More grip, more power,
more versatility – Bobcat,
with its tracked skid
steers, says it intends to
take a big slice of the
market with its latest T190
model. Andy Moore gave
the machine a workout
IF you thought skid-steer loaders were just for light loading work or utility jobs think again.
Enter Bobcats tracked T190, a machine, which boasts so much gripping power it could hold its own alongside a mini bulldozer.
The T190 loader is the latest addition to the companys tracked T200 and 864 machines, which came on stream 18 months ago.
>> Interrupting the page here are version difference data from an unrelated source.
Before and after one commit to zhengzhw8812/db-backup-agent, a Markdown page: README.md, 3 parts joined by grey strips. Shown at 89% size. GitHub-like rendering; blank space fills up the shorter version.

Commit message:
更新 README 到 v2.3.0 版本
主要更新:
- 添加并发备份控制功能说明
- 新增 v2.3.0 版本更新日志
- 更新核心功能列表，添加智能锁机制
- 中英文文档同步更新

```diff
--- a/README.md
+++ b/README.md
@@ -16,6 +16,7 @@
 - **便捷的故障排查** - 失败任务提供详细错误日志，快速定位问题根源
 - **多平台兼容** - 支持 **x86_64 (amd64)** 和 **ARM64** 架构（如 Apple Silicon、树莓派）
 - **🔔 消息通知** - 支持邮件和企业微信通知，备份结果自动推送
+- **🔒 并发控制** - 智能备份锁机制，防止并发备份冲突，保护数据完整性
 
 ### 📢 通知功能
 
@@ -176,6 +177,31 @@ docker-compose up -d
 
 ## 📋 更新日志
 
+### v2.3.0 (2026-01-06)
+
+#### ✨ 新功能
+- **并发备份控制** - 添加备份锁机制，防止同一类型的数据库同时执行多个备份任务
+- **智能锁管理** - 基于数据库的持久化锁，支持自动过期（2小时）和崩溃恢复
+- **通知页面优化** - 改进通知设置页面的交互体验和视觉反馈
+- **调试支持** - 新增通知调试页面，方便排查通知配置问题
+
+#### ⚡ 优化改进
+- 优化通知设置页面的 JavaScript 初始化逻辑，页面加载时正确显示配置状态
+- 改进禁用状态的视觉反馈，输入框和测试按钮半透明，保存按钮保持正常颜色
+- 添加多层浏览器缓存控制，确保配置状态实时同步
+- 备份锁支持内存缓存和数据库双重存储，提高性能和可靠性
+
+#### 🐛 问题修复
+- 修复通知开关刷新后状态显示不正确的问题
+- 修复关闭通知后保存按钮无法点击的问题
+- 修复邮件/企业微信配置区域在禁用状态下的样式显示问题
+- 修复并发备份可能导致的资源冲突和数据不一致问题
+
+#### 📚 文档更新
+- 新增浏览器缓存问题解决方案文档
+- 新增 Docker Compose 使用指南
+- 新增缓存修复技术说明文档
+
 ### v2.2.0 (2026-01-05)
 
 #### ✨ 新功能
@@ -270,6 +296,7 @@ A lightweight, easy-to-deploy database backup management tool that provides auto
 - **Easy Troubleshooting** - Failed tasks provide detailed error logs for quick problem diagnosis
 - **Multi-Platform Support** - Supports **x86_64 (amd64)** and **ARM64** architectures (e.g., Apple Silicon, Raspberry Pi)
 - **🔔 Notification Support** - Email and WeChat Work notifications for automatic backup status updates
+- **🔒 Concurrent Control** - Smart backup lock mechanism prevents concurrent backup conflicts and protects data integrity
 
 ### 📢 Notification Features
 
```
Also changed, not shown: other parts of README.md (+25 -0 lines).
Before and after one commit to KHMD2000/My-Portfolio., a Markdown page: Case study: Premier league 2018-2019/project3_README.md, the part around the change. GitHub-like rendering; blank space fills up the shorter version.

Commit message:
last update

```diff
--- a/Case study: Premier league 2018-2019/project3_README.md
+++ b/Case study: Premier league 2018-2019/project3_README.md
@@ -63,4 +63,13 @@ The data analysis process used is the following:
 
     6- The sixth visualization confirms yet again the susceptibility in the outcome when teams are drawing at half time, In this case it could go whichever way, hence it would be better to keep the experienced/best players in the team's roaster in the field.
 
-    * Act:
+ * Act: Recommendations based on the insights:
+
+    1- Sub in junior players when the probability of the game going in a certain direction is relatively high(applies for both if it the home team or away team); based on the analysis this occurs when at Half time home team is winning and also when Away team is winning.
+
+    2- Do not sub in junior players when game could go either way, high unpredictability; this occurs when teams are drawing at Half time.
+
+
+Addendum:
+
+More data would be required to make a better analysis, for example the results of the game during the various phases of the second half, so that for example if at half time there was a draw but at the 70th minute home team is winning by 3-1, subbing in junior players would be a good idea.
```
Such is the companys enthusiasm for the tracked format – which extends their working theatre from concrete to field – Bobcat is also set to launch a tracked version of one of its baby 400 series later this year.
Like the T200, which is a crossbreed of the 873 wheeled machine, the T190 inherits the same genes as the 773 model.
A Vertical Lift Path boom, designed to keep the bucket level throughout a 3m lift height, has a capacity of 860kg and a tipping load of 2460kg.
Driving force is also from the same four-pot Kubota diesel, yet a 102 litres/min rather than 63 litres/min hydraulic pump designates a High-Flow specification.
Use of the extra output, says Bobcat, enables the machine to power a wide range of attachments.
These include posthole borers, sweepers, chippers, and mowers, together with feeder buckets and even a fertiliser spreader and a rotary cultivator.
Equipped with a pair of 320mm wide tracks, the machine exerts a ground pressure of just 351g/cm2, which can be reduced even further when 450mm wide versions are fitted.
With such a light footprint, the machine could be usefully employed where it is essential to keep ground compaction and rutting to a minimum. Such applications may include loading drills or spreaders with bags of seed and fertiliser on headlands, or carrying bales or feed to livestock kept on heavily poached ground.
Cab-side, the T190 has Bobcats latest operator station that is supplied as standard from the 700 series wheeled models upwards.
In this department, creature comforts would appear to be satisfactory if not plush. Taking up the heater and rear wiper option would be a natural choice for most.
Visibility is good with the open front entrance – a door is optional – and the roof light provides clear views of the boom throughout its lifting arc.
So, lets have some action.
With the safety bar down, a twist of the ignition key fires up the 2-litre engine, which then rumbles quietly away on tick-over.
Wind up the Kubota block, shove the two direction levers forward, and the loader rocks backwards as the tracks grip hard.
Once on the move, the T190 is almost a "go anywhere" machine which can be pushed to the limits.
The tracks drive the machine effortlessly up and down mounds of soil and abseilable inclines, and through wellington-sink ground conditions.
All of which can be achieved with a reasonable amount of confidence even when the foot pedals are used to lift the boom half way and crowd the bucket.
Digging deep into saturated soil appears to do little to kill the tracks gripping power and the engine goes home long before they slip excessively.
The verdict: Lots of tractive power, a light footprint and diminutive dimensions could make the machine a valuable asset on a stock or small arable farm. *
Bags of traction… The T190 is supplied as standard with a pair of 320mm wide tracks.